As a graduate student at Caltech, Weitekamp worked on understanding and controlling how bottlebrush polymers self-assemble into nanostructures behaving as photonic crystals, which can selectively reflect light at different frequencies. Last year he came to Berkeley Lab as part of Cyclotron Road, a program for entrepreneurial researchers, to commercialize these coatings and other related polymer-based technologies. He has been working on the development of polymeric materials as a user at the Molecular Foundry, a DOE Office of Science User Facility at Berkeley Lab.

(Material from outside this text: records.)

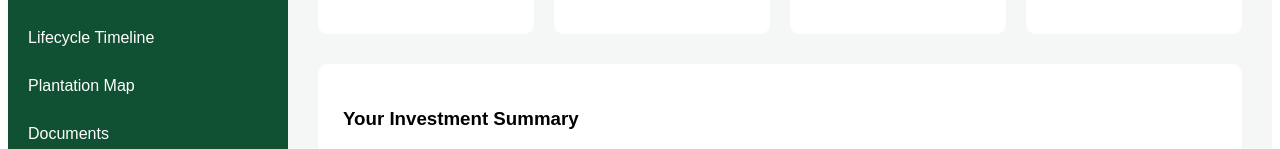
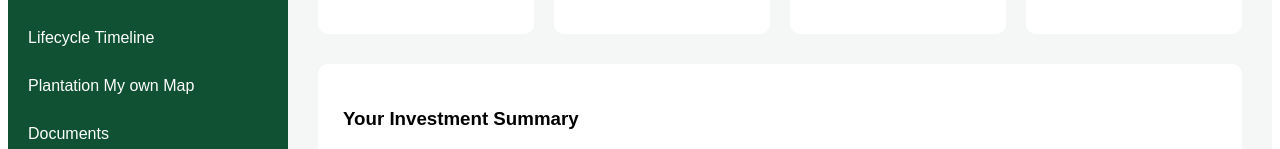
Before and after one commit to akyegreenfarms/akye-green-farms, a Next.js app: page /dashboard in a window 1280 px wide. Shown: the part 224-373 px from the top of the page. Built offline with nearby package versions, Linux system fonts and the light colour scheme; no server answers; the database is empty; sample sign-in values are in the browser's storage.

Commit message:
Update dashboard.js

```diff
--- a/pages/dashboard.js
+++ b/pages/dashboard.js
@@ -47,7 +47,7 @@ export default function Dashboard() {
           <NavItem label="My Investment" active={active} onClick={() => setActive("investment")} />
           <NavItem label="Progress Updates" active={active} onClick={() => setActive("updates")} />
           <NavItem label="Lifecycle Timeline" active={active} onClick={() => setActive("lifecycle")} />
-          <NavItem label="Plantation Map" active={active} onClick={() => setActive("map")} />
+          <NavItem label="Plantation My own Map" active={active} onClick={() => setActive("map to go")} />
           <NavItem label="Documents" active={active} onClick={() => setActive("documents")} />
           <NavItem label="Support" active={active} onClick={() => setActive("support")} />
         </nav>
@@ -59,10 +59,10 @@ export default function Dashboard() {
       <main style={main}>
         <h2 style={{ marginBottom: 20 }}>
           {active === "dashboard" && "Dashboard"}
-          {active === "map" && <Map />}
           {active === "investment" && "My Investment"}
           {active === "updates" && "Progress Updates"}
           {active === "lifecycle" && "Lifecycle Timeline"}
+          {active === "map to go" && <Map come />}
           {active === "documents" && "Documents"}
           {active === "support" && "Support"}
         </h2>
```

“We were very compelled by the potential impact of [Weitekamp’s] technology across a number of industries,” said Cyclotron Road director Ilan Gur. “His ideas aligned with the Foundry’s expertise in polymer chemistry and the window application fit squarely into Berkeley Lab’s existing strengths in buildings technology and energy analysis.”
For the ARPA-E award, Weitekamp is collaborating with Berkeley Lab’s Steve Selkowitz, a leading expert on building science and window technologies, and Arman Shehabi, an expert in analyzing energy use of buildings, to develop a cost-competitive and scalable product. Their target cost is $1.50 per square foot, one-tenth the current market cost for commercially installed energy efficient retrofit window coatings.
“ARPA-E invests in high-risk, high-reward projects,” Shehabi said. “The high reward in this project isn’t in the performance improvement. It’s transformative in how windows could be retrofitted—it’s something you can do yourself. The market need is very large, and there’s nothing low-cost out there that meets that need.”
Mathematical equations can make Internet communication via computer, mobile phone or satellite many times faster and more secure than today.
Results with software developed by researchers from Aalborg University in collaboration with the US universities the Massachusetts Institute of Technology (MIT) and California Institute of Technology (Caltech) are attracting attention in the international technology media.
A new study uses a four minute long mobile video as an example. The method used by the Danish and US researchers in the study resulted in the video being downloaded five times faster than state of the art technology. The video also streamed without interruptions. In comparison, the original video got stuck 13 times along the way.